The top part is a cotton that I bought intending to make a sleeveless top. But I didn’t pay much attention and didn’t buy enough as it was only 100cm wide. Hence why I went with the different fabric for the back and made a yoke to visually link it with the front… and use up as much of the fabric as I could.
The skirt fabric is from about 3m of new fabric I found in an op-shop. I behaves like a polyester but has the feel of a stiff, woven cotton.
I really struggled with some parts of the construction in this one (read: lots of unpicking). Although I spent ages lining up the pattern for the centre front it didn’t work. After unpicking and trying again several times I gave up and put in the placket instead so that it didn’t have to line up as much. Even then I managed to stuff that up the first time and had to redo it. Luckily it still turned out ok.
Err… not much else to say about this dress really that I haven’t already said when I made the first version of this dress. I’m not in love with it like I am the first one, but that’s ok I’m already onto my next project which I’m excited about…
So I decided that 3cm off a hem makes a big difference and about 8cm off the circumference at the hem definitely makes a big difference. And not holding my breath when posing for pictures will also be good… and working out how to take pictures of myself using a timer that are actually in focus will be fantastic.
Well, I’ve achieved the sewing aims.

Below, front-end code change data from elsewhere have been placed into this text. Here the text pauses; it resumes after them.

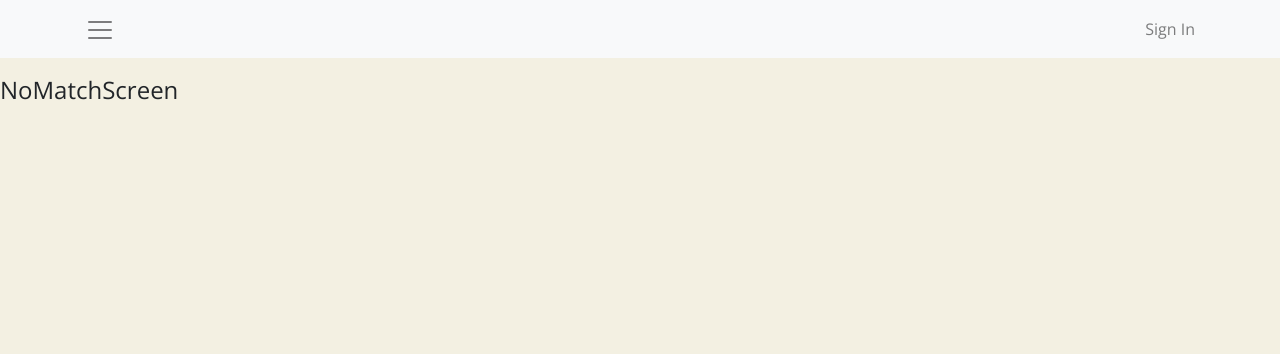
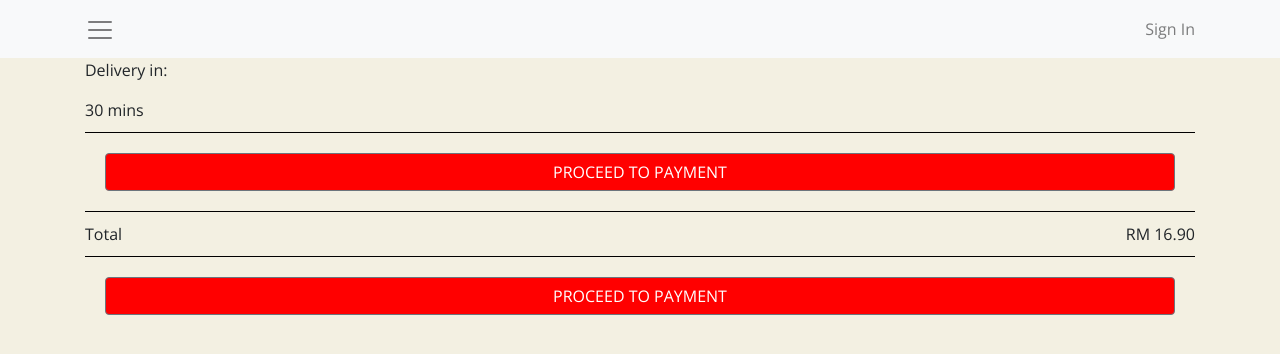
Before and after one commit to Chornay/reactjs_ordering_app, a React (Create React App) app: page /delivery/cart in a window 1280 px wide. Shown: the top 354 px of the page. Built offline with nearby package versions, Linux system fonts and the light colour scheme.

Commit message:
added inital orderdetails screen

```diff
--- a/src/App.js
+++ b/src/App.js
@@ -15,6 +15,7 @@ import NotificationMainScreen from './screens/NotificationsMainScreen';
 import MainNavigation from './components/MainNavigation';
 
 import { Modal, ModalHeader, ModalBody, ModalFooter } from "reactstrap";
+import OrderDetailsScreen from './screens/OrderDetailsScreen';
 
 const initialState = {
   counter: 0
@@ -59,8 +60,11 @@ class App extends Component {
       <div>
         <MainNavigation toggle={()=>{this.toggle()}} />
         <Switch>
+          <Route path="/login" component={SignInScreen} />
           <Route path="/menu" component={MainLayout} />
-          <Route path="/login" component={SignInScreen} />
+
+          <Route path="/delivery/cart" component={OrderDetailsScreen} />
+
           <Route path="/notifications" component={NotificationMainScreen} />
           <Redirect from="/" exact to="/menu/for-one" />
           {/* <Route path="/" component={MenuItemDetailScreen} /> */}
--- a/src/components/FluidButton.js
+++ b/src/components/FluidButton.js
@@ -5,7 +5,7 @@ class FluidButton extends Component {
     return (
       <div className="row" style={{ padding: 20 }}>
         <div className="col">
-          <button type="button" className="btn btn-secondary btn-block" style={{ backgroundColor: "red" }} color="secondary" size="lg">{this.props.title}</button>
+          <button onClick={this.props.onClick} type="button" className="btn btn-secondary btn-block" style={{ backgroundColor: "red" }} color="secondary" size="lg">{this.props.title}</button>
         </div>
       </div>
     );
--- a/src/screens/MenuItemDetailScreen.js
+++ b/src/screens/MenuItemDetailScreen.js
@@ -158,7 +158,7 @@ class MenuItemDetailScreen extends Component {
             </div>
             <div style={{ width: '100%', backgroundColor: 'black', height: 1, marginTop: 10 }} />
 
-            <FluidButton title="ADD TO ORDER" />
+            <FluidButton title="ADD TO ORDER" onClick={()=>{ this.props.history.push('/delivery/cart') }} />
 
           </div>
         </div>
--- a/src/screens/OrderDetailsScreen.js
+++ b/src/screens/OrderDetailsScreen.js
@@ -0,0 +1,32 @@
+import React, { Component } from 'react'
+import FluidButton from '../components/FluidButton';
+
+class OrderDetailsScreen extends Component {
+
+  render() {
+    return (
+
+      <div className="container">
+
+        <p>Delivery in:</p>
+        <span>30 mins</span>
+
+        <div style={{ width: '100%', backgroundColor: 'black', height: 1, marginTop: 10 }} />
+
+        <FluidButton title="PROCEED TO PAYMENT" />
+
+        {/* Total */}
+        <div style={{ width: '100%', backgroundColor: 'black', height: 1, marginBottom: 10 }} />
+        <div style={{ display: 'flex', justifyContent: 'space-between' }}>
+          <span>Total</span>
+          <span>RM 16.90</span>
+        </div>
+        <div style={{ width: '100%', backgroundColor: 'black', height: 1, marginTop: 10 }} />
+
+        <FluidButton title="PROCEED TO PAYMENT" />
+      </div>
+    );
+  }
+}
+
+export default OrderDetailsScreen;
```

This denim skirt has been one of my favourite basics. Almost every top I own goes with it. It is easy and comfortable to wear. Despite this I thought it was a bit dowdy on me or just not quite right. Solution: take a bit off the hem and make it more of a straight skirt rather than the sort of in between straight and A-line that it was. The picture below with the stripe top is how it used to look. The pics with the satin top is how it is now. Not sure if you can even tell but I can and I like it better now.
The satin top is one I made ages ago but for some reason didn’t like straight away. It is just a super basic style, a self-made pattern I’ve used a few times before. The fabric is lovely as it has a kind of flock backing which makes it soft and cosy without being hot.
How could I resist this magazine when I saw it at my local antique centre at Paddington.
Loving the dress of the one checking out her nails.
This magazine has all sorts of things in it including short stories (she thinks he is in love with her sister, but actually he broke off with her sister because he realised he loves her) some really funny advertisements, and reviews of the latest plays and films.
Can’t say I will actually make any of these dresses as I don’t think this style suits my shape unfortunately. But I just love the pictures.